— Stored dataset items —
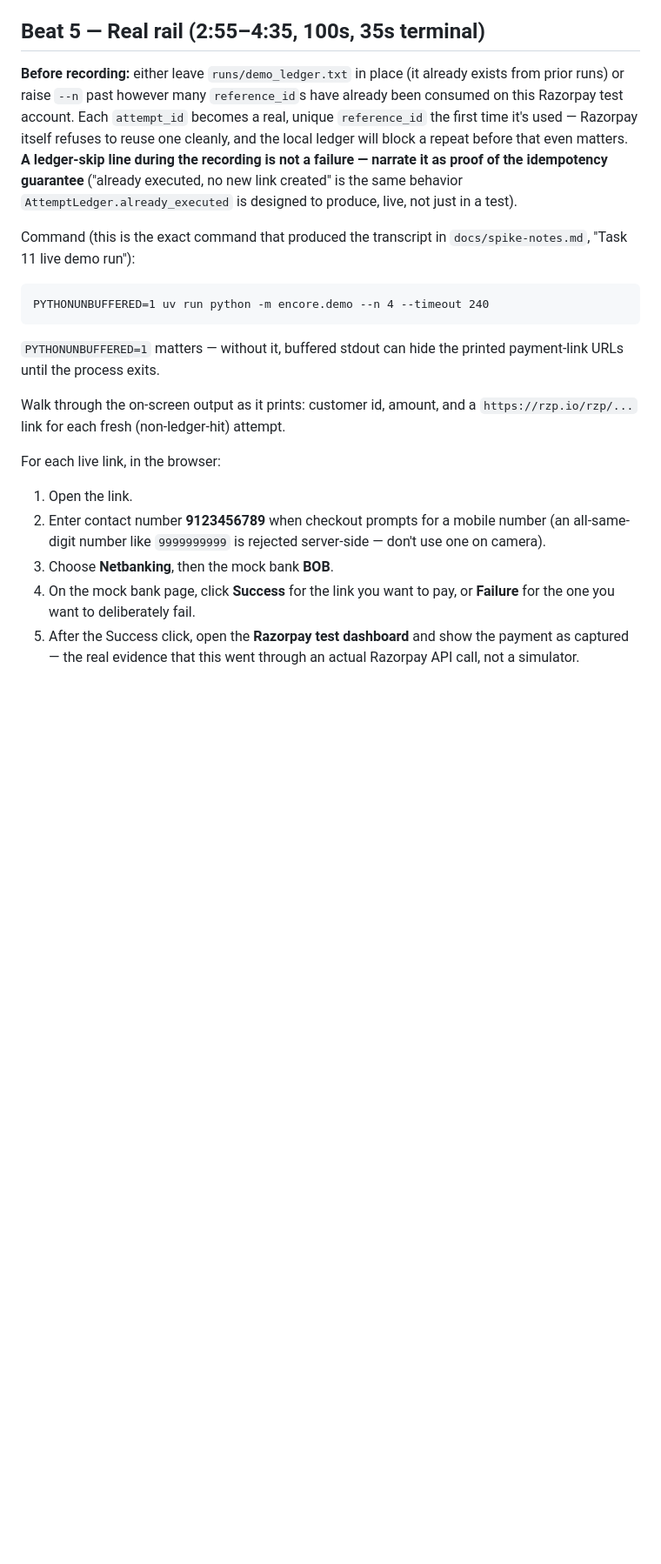
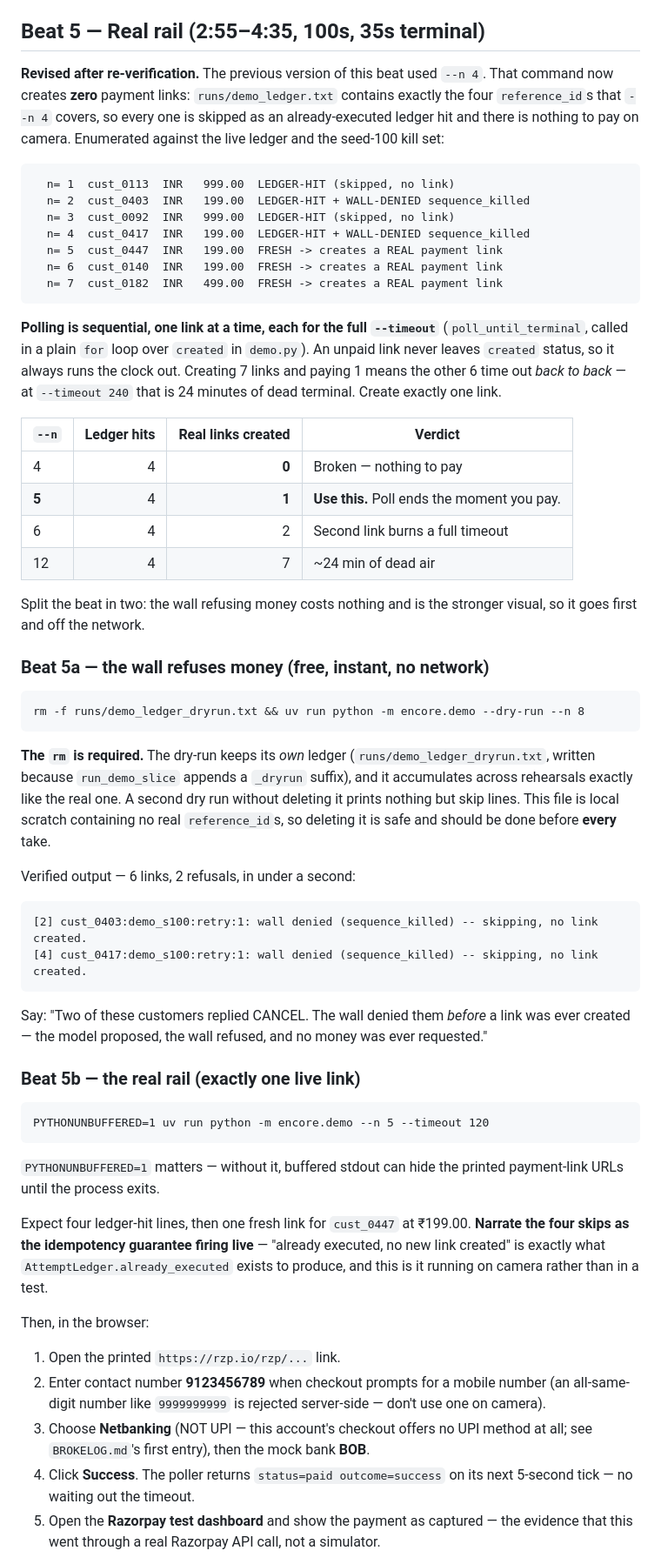
Before and after one commit to ranvir7123/Encore, a Markdown page: docs/demo-script.md, the part around one of its changes. Shown at 87% size. Rendered like a GitHub page; blank space fills up the shorter version.

````diff
--- a/docs/demo-script.md
+++ b/docs/demo-script.md
@@ -119,40 +123,90 @@ live to show `24 passed in 0.03s` again as the camera holds on the file.
 
 ## Beat 5 — Real rail (2:55–4:35, 100s, 35s terminal)
 
-**Before recording:** either leave `runs/demo_ledger.txt` in place (it
-already exists from prior runs) or raise `--n` past however many
-`reference_id`s have already been consumed on this Razorpay test account.
-Each `attempt_id` becomes a real, unique `reference_id` the first time it's
-used — Razorpay itself refuses to reuse one cleanly, and the local ledger
-will block a repeat before that even matters. **A ledger-skip line during
-the recording is not a failure — narrate it as proof of the idempotency
-guarantee** ("already executed, no new link created" is the same behavior
-`AttemptLedger.already_executed` is designed to produce, live, not just in
-a test).
-
-Command (this is the exact command that produced the transcript in
-`docs/spike-notes.md`, "Task 11 live demo run"):
+**Revised after re-verification.** The previous version of this beat used
+`--n 4`. That command now creates **zero** payment links: `runs/demo_ledger.txt`
+contains exactly the four `reference_id`s that `--n 4` covers, so every one
+is skipped as an already-executed ledger hit and there is nothing to pay on
+camera. Enumerated against the live ledger and the seed-100 kill set:
 
 ```
-PYTHONUNBUFFERED=1 uv run python -m encore.demo --n 4 --timeout 240
+  n= 1  cust_0113  INR   999.00  LEDGER-HIT (skipped, no link)
+  n= 2  cust_0403  INR   199.00  LEDGER-HIT + WALL-DENIED sequence_killed
+  n= 3  cust_0092  INR   999.00  LEDGER-HIT (skipped, no link)
+  n= 4  cust_0417  INR   199.00  LEDGER-HIT + WALL-DENIED sequence_killed
+  n= 5  cust_0447  INR   199.00  FRESH -> creates a REAL payment link
+  n= 6  cust_0140  INR   199.00  FRESH -> creates a REAL payment link
+  n= 7  cust_0182  INR   499.00  FRESH -> creates a REAL payment link
+```
+
+**Polling is sequential, one link at a time, each for the full `--timeout`**
+(`poll_until_terminal`, called in a plain `for` loop over `created` in
+`demo.py`). An unpaid link never leaves `created` status, so it always runs
+the clock out. Creating 7 links and paying 1 means the other 6 time out
+*back to back* — at `--timeout 240` that is 24 minutes of dead terminal.
+Create exactly one link.
+
+| `--n` | Ledger hits | Real links created | Verdict |
+|---|---:|---:|---|
+| 4 | 4 | **0** | Broken — nothing to pay |
+| **5** | 4 | **1** | **Use this.** Poll ends the moment you pay. |
+| 6 | 4 | 2 | Second link burns a full timeout |
+| 12 | 4 | 7 | ~24 min of dead air |
+
+Split the beat in two: the wall refusing money costs nothing and is the
+stronger visual, so it goes first and off the network.
+
+### Beat 5a — the wall refuses money (free, instant, no network)
+
+```
+rm -f runs/demo_ledger_dryrun.txt && uv run python -m encore.demo --dry-run --n 8
+```
+
+**The `rm` is required.** The dry-run keeps its *own* ledger
+(`runs/demo_ledger_dryrun.txt`, written because `run_demo_slice` appends a
+`_dryrun` suffix), and it accumulates across rehearsals exactly like the
+real one. A second dry run without deleting it prints nothing but skip
+lines. This file is local scratch containing no real `reference_id`s, so
+deleting it is safe and should be done before **every** take.
+
+Verified output — 6 links, 2 refusals, in under a second:
+
+```
+[2] cust_0403:demo_s100:retry:1: wall denied (sequence_killed) -- skipping, no link created.
+[4] cust_0417:demo_s100:retry:1: wall denied (sequence_killed) -- skipping, no link created.
+```
+
+Say: "Two of these customers replied CANCEL. The wall denied them *before*
+a link was ever created — the model proposed, the wall refused, and no
+money was ever requested."
+
+### Beat 5b — the real rail (exactly one live link)
+
+```
+PYTHONUNBUFFERED=1 uv run python -m encore.demo --n 5 --timeout 120
 ```
 
 `PYTHONUNBUFFERED=1` matters — without it, buffered stdout can hide the
 printed payment-link URLs until the process exits.
 
-Walk through the on-screen output as it prints: customer id, amount, and a
-`https://rzp.io/rzp/...` link for each fresh (non-ledger-hit) attempt.
+Expect four ledger-hit lines, then one fresh link for `cust_0447` at
+₹199.00. **Narrate the four skips as the idempotency guarantee firing
+live** — "already executed, no new link created" is exactly what
+`AttemptLedger.already_executed` exists to produce, and this is it running
+on camera rather than in a test.
 
-For each live link, in the browser:
+Then, in the browser:
 
-1. Open the link.
+1. Open the printed `https://rzp.io/rzp/...` link.
 2. Enter contact number **9123456789** when checkout prompts for a mobile
    number (an all-same-digit number like `9999999999` is rejected
    server-side — don't use one on camera).
-3. Choose **Netbanking**, then the mock bank **BOB**.
-4. On the mock bank page, click **Success** for the link you want to pay,
-   or **Failure** for the one you want to deliberately fail.
-5. After the Success click, open the **Razorpay test dashboard** and show
-   the payment as captured — the real evidence that this went through an
-   actual Razorpay API call, not a simulator.
+3. Choose **Netbanking** (NOT UPI — this account's checkout offers no UPI
+   method at all; see `BROKELOG.md`'s first entry), then the mock bank
+   **BOB**.
+4. Click **Success**. The poller returns `status=paid outcome=success` on
+   its next 5-second tick — no waiting out the timeout.
+5. Open the **Razorpay test dashboard** and show the payment as captured —
+   the evidence that this went through a real Razorpay API call, not a
+   simulator.
 
````
Also changed, not shown: other parts of docs/demo-script.md (+28 -32 lines), BROKELOG.md (+51 -0 lines).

— Task —
Going through the entries above line by line, work out how many lines include the word "first". Only the number is required.

— Answer box —
3